Back at IslandWood, preparations for the next day’s celebration of “Faux Christmas Morning” were underway until late into the night. Since most of us are leaving the island for winter break, we decided (after checking on each grad’s holiday preferences) to have a mock Christmas morning, giving us a chance to share time and presents and family traditions. Clad in cheerful pajamas, we all gathered in the commons this morning bearing home-made brunch treats and Secret Santa gifts. These weren’t your typical store-bought presents: there was a song, a painting, a story, home-made books and ceramics, and a giant marshmallow duck, to name just a few. The morning wholly embodied the holiday spirit in its thoughtfulness and excitement for giving, and I think we each felt a true sense of thankfulness for each other and for the opportunity to share this year together in such an extraordinary place. The essence of holiday and community could only have been made more poignant by some small natural miracle, which came in the form of the first winter snow this evening.

-by Emma Levy

Thursday, December 11, 2008

Our first last

Today the 12 grads in my cohort finished up their last field- teaching week of 2008. We will have a two- week winter break, to return on January 6, but the faces of the cohorts (what we call the two groups grads are divided into) will be different. We will be shuffled around, and Cohort A will never be all together again! For a moment it felt a little sad, and Denise, a faculty member, commented at our Debrief Lunch, "It's your first last!" We snapped this group photo at the Friendship Circle this morning as we were waiting for our students to arrive from the lodges. We are all clad in knit hats, scarves, and sweaters (under our rain gear) because Thursday is "theme day"; we add a secret, silly theme to our attire on those last days of the teaching week to make ourselves laugh even more than we already do.
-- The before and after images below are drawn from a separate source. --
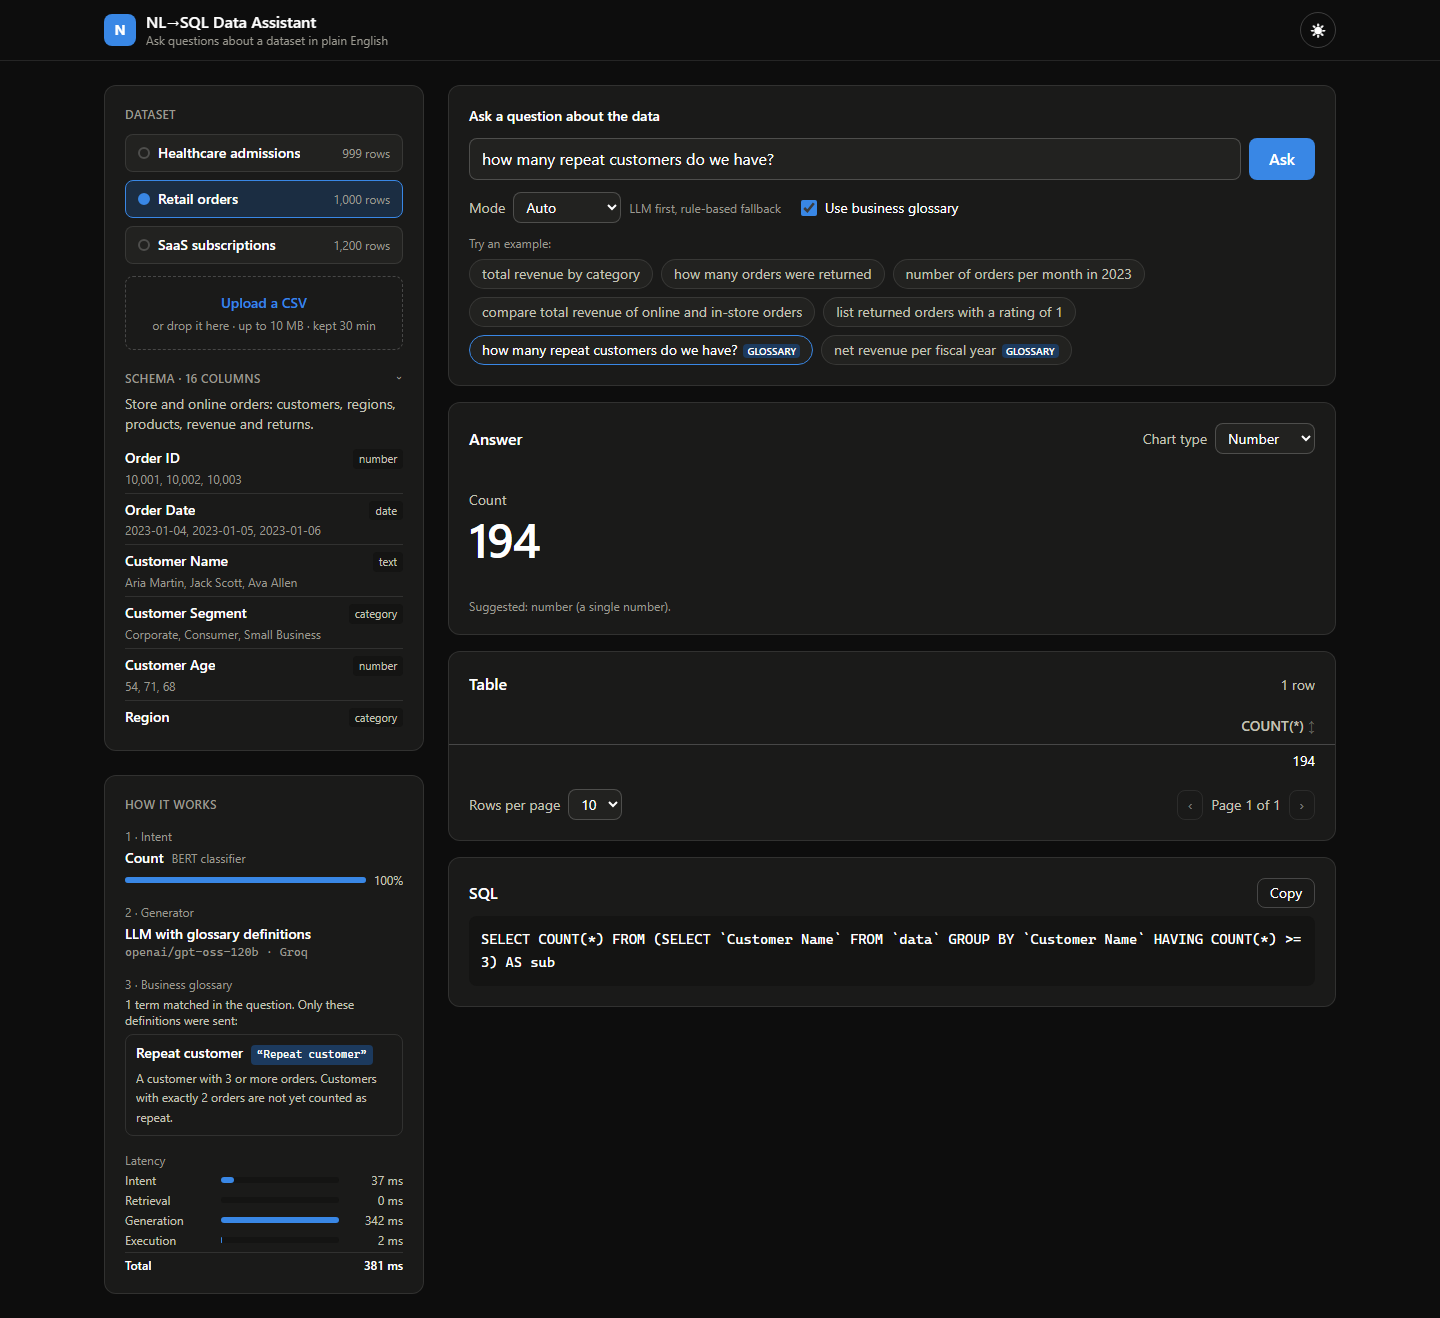
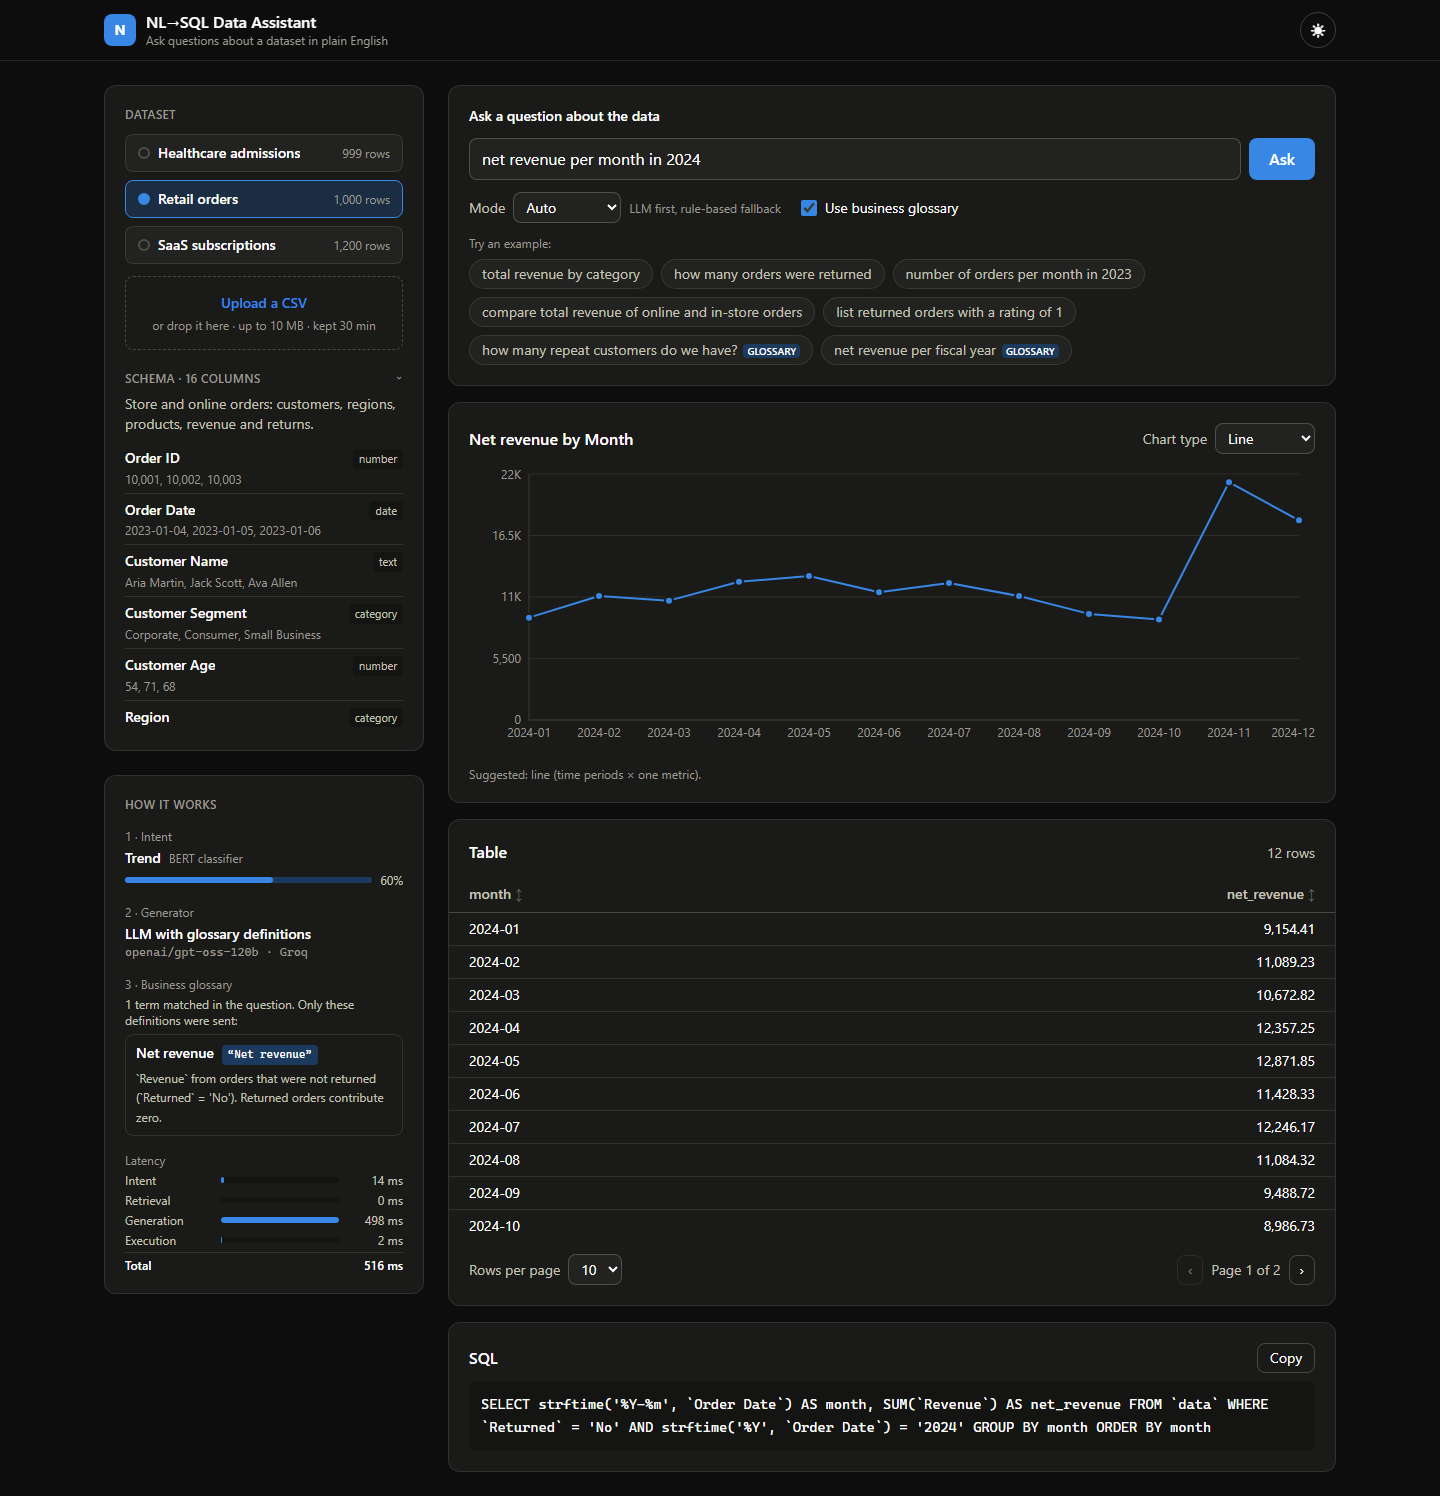
README screenshots: a pie chart (zero-shot) and a line chart (glossary)
- Light: "how many admissions by admission type" on the healthcare sample, auto-chosen
  pie (Elective 320, Emergency 346, Urgent 333), no glossary term, zero-shot prompt
- Dark: "net revenue per month in 2024" on the retail sample, auto-chosen line chart,
  Net revenue definition matched and applied (non-returned orders)
- Both answers checked against pandas; captions and alt text updated

diff --git a/README.md b/README.md
@@ -31,12 +31,12 @@ Try the sample datasets, or upload a CSV of your own (up to 5 MB). Uploads stay 
     <td align="center"><sub>Dark: "what is our ARR?", glossary term matched</sub></td>
   </tr>
   <tr>
-    <td><img src="docs/screenshots/desktop-light.png" alt="Light mode, healthcare dataset: average billing amount by insurance provider as a bar chart. No glossary term matched, so the prompt was zero-shot" /></td>
-    <td><img src="docs/screenshots/desktop-dark.png" alt="Dark mode, retail dataset: how many repeat customers, answered with the Repeat customer definition and shown as a number card" /></td>
+    <td><img src="docs/screenshots/desktop-light.png" alt="Light mode, healthcare dataset: how many admissions by admission type, automatically shown as a pie chart (Elective 320, Emergency 346, Urgent 333). No glossary term matched, so the prompt was zero-shot" /></td>
+    <td><img src="docs/screenshots/desktop-dark.png" alt="Dark mode, retail dataset: net revenue per month in 2024, automatically shown as a line chart with a November peak. How it works shows the matched term Net revenue and its definition (non-returned orders only)" /></td>
   </tr>
   <tr>
-    <td align="center"><sub>Light: no glossary term, zero-shot prompt</sub></td>
-    <td align="center"><sub>Dark: "repeat customers", glossary term matched</sub></td>
+    <td align="center"><sub>Light: "how many admissions by admission type", no glossary term (zero-shot), pie chart</sub></td>
+    <td align="center"><sub>Dark: "net revenue per month in 2024", glossary term matched, line chart</sub></td>
   </tr>
 </table>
Thursdays in the IslandWood School Overnight Program are always bittersweet, as we get ready to say goodbye to the kids we've been spending our time with all week. So this Thursday was especially poignant since all us grads are getting ready to pack up and send off too. Pat, a fellow grad, and I were the "liaisons" for the two schools that visited, White Center Heights and Greenwood Elementaries, so we acted as the sort-of "masters of ceremonies" at all those gatherings in the Circle (an amphitheater around a campfire in the woods). It was sort-of our job to set the tone, get the kids excited, and make sure everything ran smoothly all week. So I may be a little biased when I say this, but I felt it was a really positive, fun, and rewarding week! We said goodbye to the kids with a closing song we call "Canoes", which is about wayfaring canoers singing to each other as they approach and then pass each other in the night. "Naaa na na na na --- Wayyyy ohhh ---," we sang. And the week ended with smiles on all our faces.
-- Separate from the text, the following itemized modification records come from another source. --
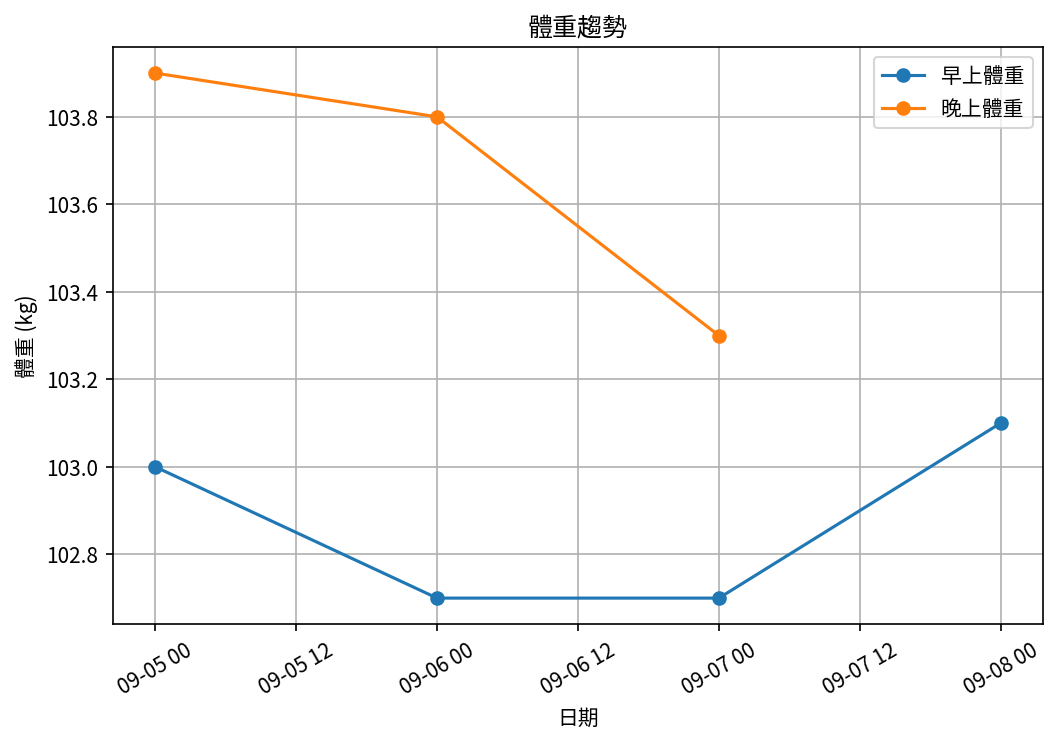
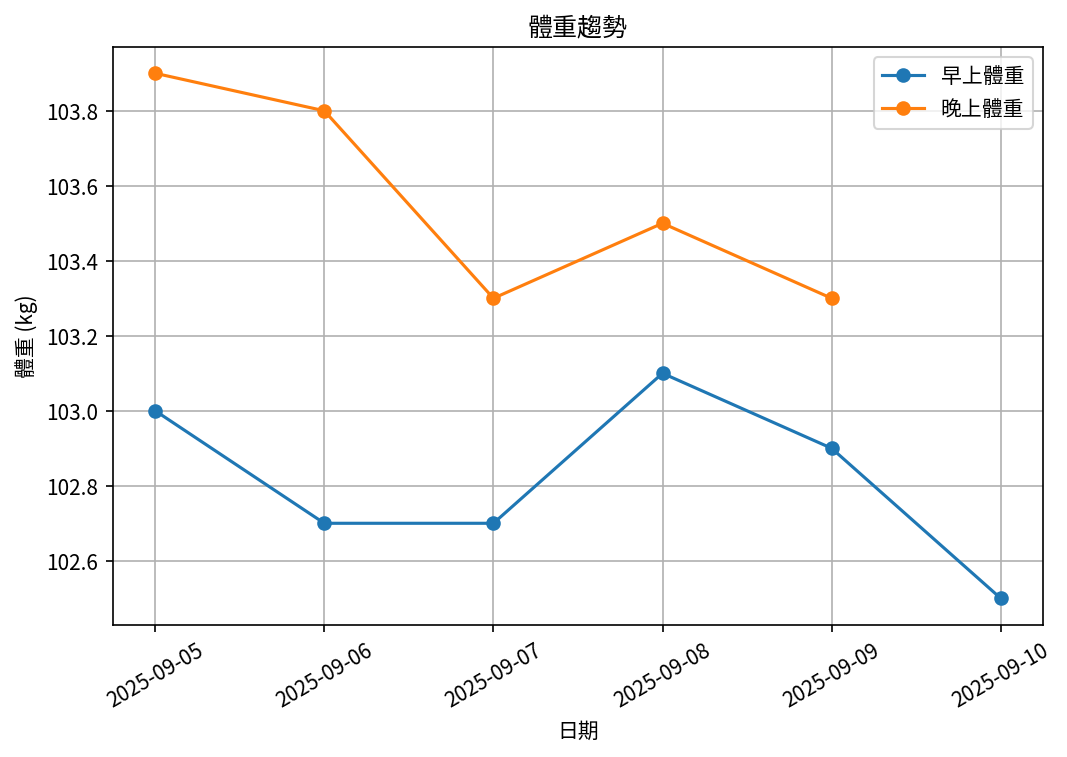
Update values

diff --git a/reports/summary/overall_summary_report.md b/reports/summary/overall_summary_report.md
@@ -1,7 +1,7 @@
 # 📊 減重總結報告
 
-**總期間：2025/08/15 ～ 2025/09/08**  
-**追蹤期間：25 天 (4 週)**  
+**總期間：2025/08/15 ～ 2025/09/10**  
+**追蹤期間：27 天 (4 週)**  
 
 ---
 
@@ -13,13 +13,13 @@
 |:-----------|:------------|:------------|:-----------|:-----------|
 | 08/15 (週五) | 109.0       | 109.8       | nan        | 29.0       |
 | ...        | ...         | ...         | ...        | ...        |
-| 09/02 (週二) | 103.9       | 103.9       | 29.7       | 27.7       |
-| 09/03 (週三) | 103.4       | 103.4       | 29.9       | 28.4       |
 | 09/04 (週四) | 103.0       | 103.8       | 29.6       | 29.5       |
 | 09/05 (週五) | 103.0       | 103.9       | 30.0       | 28.5       |
 | 09/06 (週六) | 102.7       | 103.8       | 30.0       | 29.1       |
 | 09/07 (週日) | 102.7       | 103.3       | 29.7       | 27.4       |
-| 09/08 (週一) | 103.1       | nan         | 30.1       | nan        |
+| 09/08 (週一) | 103.1       | 103.5       | 30.1       | 27.1       |
+| 09/09 (週二) | 102.9       | 103.3       | 30.4       | 29.5       |
+| 09/10 (週三) | 102.5       | nan         | 30.0       | nan        |
 
 ---
 
@@ -32,24 +32,23 @@
 
 ## 📌 總體統計
 
-- **體重（AM）**：109.0 → 103.1 kg  (**-5.9 kg**), 總平均 105.3 kg  
-- **體重（PM）**：109.8 → 103.3 kg  (**-6.5 kg**), 總平均 105.8 kg  
-- **體重（AM+PM 平均）**：105.6 kg  
+- **體重（AM）**：109.0 → 102.5 kg  (**-6.5 kg**), 總平均 105.1 kg  
+- **體重（PM）**：109.8 → 103.3 kg  (**-6.5 kg**), 總平均 105.6 kg  
+- **體重（AM+PM 平均）**：105.4 kg  
 
-- **體脂（AM）**：30.3% → 30.1%  (**-0.2%**), 總平均 30.2%  
-- **體脂（PM）**：29.0% → 27.4%  (**-1.6%**), 總平均 28.3%  
+- **體脂（AM）**：30.3% → 30.0%  (**-0.3%**), 總平均 30.2%  
+- **體脂（PM）**：29.0% → 29.5%  (**0.5%**), 總平均 28.3%  
 - **體脂（AM+PM 平均）**：29.3%  
 
-- **追蹤天數**：25 天  
-- 平均每週體重變化（AM）：-1.5 kg/週  
+- **追蹤天數**：27 天  
+- 平均每週體重變化（AM）：-1.6 kg/週  
 - 平均每週體重變化（PM）：-1.6 kg/週
 
 ---
 
 ## 🎯 重點成果
 
-✅ **體重減少**：在 25 天內減重 5.9 kg（早上測量）  
-✅ **體脂下降**：體脂率降低 1.6%（晚上測量）  
+✅ **體重減少**：在 27 天內減重 6.5 kg（早上測量）  
 
 ## ✅ 持續建議
 - 維持 **高蛋白 (每公斤 1.6–2.0 g)** 與 **每週 2–3 次阻力訓練**  

diff --git a/reports/2025-CW04/2025-CW04_weekly_report.md b/reports/2025-CW04/2025-CW04_weekly_report.md
@@ -11,7 +11,9 @@
 | 09/05 (週五) |       103   |       103.9 |       30   |       28.5 |
 | 09/06 (週六) |       102.7 |       103.8 |       30   |       29.1 |
 | 09/07 (週日) |       102.7 |       103.3 |       29.7 |       27.4 |
-| 09/08 (週一) |       103.1 |       nan   |       30.1 |      nan   |
+| 09/08 (週一) |       103.1 |       103.5 |       30.1 |       27.1 |
+| 09/09 (週二) |       102.9 |       103.3 |       30.4 |       29.5 |
+| 09/10 (週三) |       102.5 |       nan   |       30   |      nan   |
 
 ---
 
@@ -24,15 +26,15 @@
 
 ## 📌 本週統計
 
-- 體重（AM）：103.0 → 103.1 kg  (**0.1 kg**), 週平均 102.9 kg  
-- 體重（PM）：103.9 → 103.3 kg  (**-0.6 kg**), 週平均 103.7 kg  
-- 體重（AM+PM 平均）：103.3 kg  
+- 體重（AM）：103.0 → 102.5 kg  (**-0.5 kg**), 週平均 102.8 kg  
+- 體重（PM）：103.9 → 103.3 kg  (**-0.6 kg**), 週平均 103.6 kg  
+- 體重（AM+PM 平均）：103.2 kg  
 
-- 體脂（AM）：30.0% → 30.1%  (**0.1%**), 週平均 30.0%  
-- 體脂（PM）：28.5% → 27.4%  (**-1.1%**), 週平均 28.3%  
-- 體脂（AM+PM 平均）：29.1%  
+- 體脂（AM）：30.0% → 30.0%  (**0.0%**), 週平均 30.0%  
+- 體脂（PM）：28.5% → 29.5%  (**1.0%**), 週平均 28.3%  
+- 體脂（AM+PM 平均）：29.2%  
 
-- 紀錄天數：4 天
+- 紀錄天數：6 天
 
 ---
Monday, December 1, 2008

Grad-style family Thanksgiving

Some of us stuck around IslandWood for Thanksgiving; for many of us it was the first time we'd spent it away from home. (I'm one of them). Just like my family's big, loud gatherings back in South Shore Massachusetts, there was tons of delicious food, football- and movie-watching, tests of throwing skill (bottle caps in this case), and heated board game contests. I think we all pretty much felt at home. Some exceptions though: we cooked all of it! And, fortunately for us, since the grad housing is within IslandWood's 255-acre forest, we were able to stave off food coma by foraying out onto the trails in night hike fashion. No flashlights, just us in the woods with our digesting tummies. We slipped into 5th-grader mode here and there on the way to the suspension bridge over the ravine, with comments such as "Is it lodge time yet?" "No pushing!" "Does Sasquatch live at IslandWood?" "Aah! A ditch!". After three months of teaching in the field, we've heard it all, and the kid-mentality tends to rub off on us a from time to time. We made it back in one piece though, without getting eaten by bears, feeling refreshed and almost, maybe, possibly ready for dessert.